§ **EXERCISE INSTRUCTIONS**: The entries below contain a line with "META-1 Every page" and a line with "META-6 The description". Retype exactly everything from the first down to the second, both included, and nothing else.

§ **TASK DATA**:

********

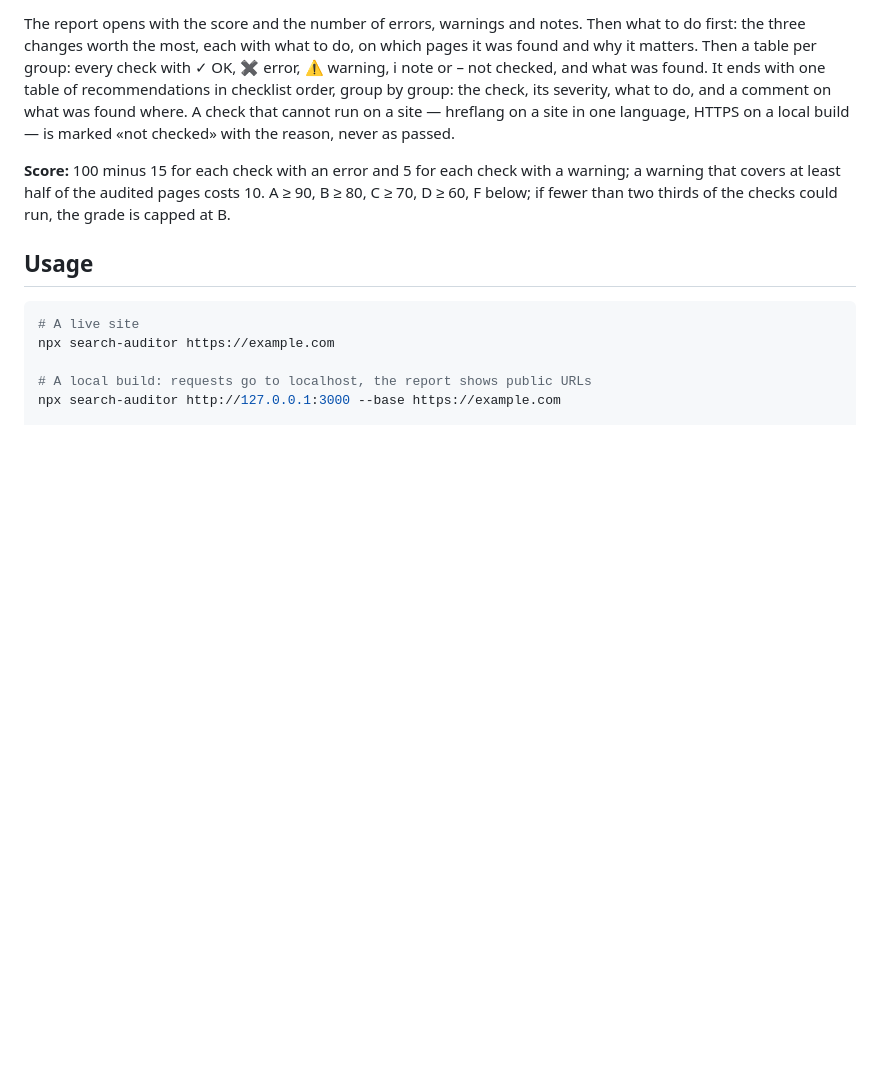
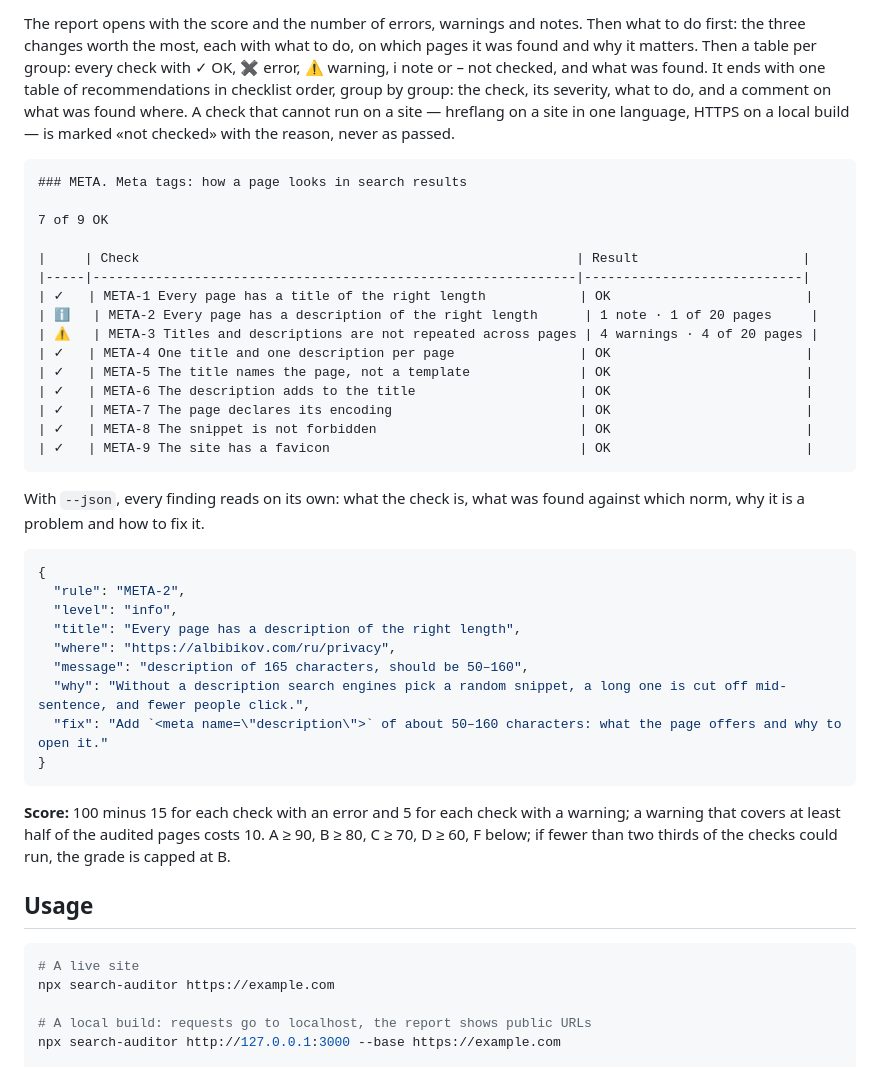
Before and after one commit to a-bibikov/search-auditor, a Markdown page: README.md, the part around one of its changes. Drawn GitHub-style; blank space fills up the shorter version.

````diff
--- a/README.md
+++ b/README.md
@@ -120,6 +122,38 @@ Levels: `error` — search engines cannot index the page or index the wrong one;
 
 The report opens with the score and the number of errors, warnings and notes. Then what to do first: the three changes worth the most, each with what to do, on which pages it was found and why it matters. Then a table per group: every check with ✓ OK, ✖ error, ⚠ warning, ℹ note or – not checked, and what was found. It ends with one table of recommendations in checklist order, group by group: the check, its severity, what to do, and a comment on what was found where. A check that cannot run on a site — hreflang on a site in one language, HTTPS on a local build — is marked «not checked» with the reason, never as passed.
 
+```
+### META. Meta tags: how a page looks in search results
+
+7 of 9 OK
+
+|     | Check                                                        | Result                     |
+|-----|--------------------------------------------------------------|----------------------------|
+| ✓   | META-1 Every page has a title of the right length            | OK                         |
+| ℹ   | META-2 Every page has a description of the right length      | 1 note · 1 of 20 pages     |
+| ⚠   | META-3 Titles and descriptions are not repeated across pages | 4 warnings · 4 of 20 pages |
+| ✓   | META-4 One title and one description per page                | OK                         |
+| ✓   | META-5 The title names the page, not a template              | OK                         |
+| ✓   | META-6 The description adds to the title                     | OK                         |
+| ✓   | META-7 The page declares its encoding                        | OK                         |
+| ✓   | META-8 The snippet is not forbidden                          | OK                         |
+| ✓   | META-9 The site has a favicon                                | OK                         |
+```
+
+With `--json`, every finding reads on its own: what the check is, what was found against which norm, why it is a problem and how to fix it.
+
+```json
+{
+  "rule": "META-2",
+  "level": "info",
+  "title": "Every page has a description of the right length",
+  "where": "https://albibikov.com/ru/privacy",
+  "message": "description of 165 characters, should be 50–160",
+  "why": "Without a description search engines pick a random snippet, a long one is cut off mid-sentence, and fewer people click.",
+  "fix": "Add `<meta name=\"description\">` of about 50–160 characters: what the page offers and why to open it."
+}
+```
+
 **Score:** 100 minus 15 for each check with an error and 5 for each check with a warning; a warning that covers at least half of the audited pages costs 10. A ≥ 90, B ≥ 80, C ≥ 70, D ≥ 60, F below; if fewer than two thirds of the checks could run, the grade is capped at B.
 
 ## Usage
````
Also changed, not shown: other parts of README.md (+24 -8 lines), docs/report.png (added).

********

§ **TASK OUTPUT**:
+| ✓   | META-1 Every page has a title of the right length            | OK                         |
+| ℹ   | META-2 Every page has a description of the right length      | 1 note · 1 of 20 pages     |
+| ⚠   | META-3 Titles and descriptions are not repeated across pages | 4 warnings · 4 of 20 pages |
+| ✓   | META-4 One title and one description per page                | OK                         |
+| ✓   | META-5 The title names the page, not a template              | OK                         |
+| ✓   | META-6 The description adds to the title                     | OK                         |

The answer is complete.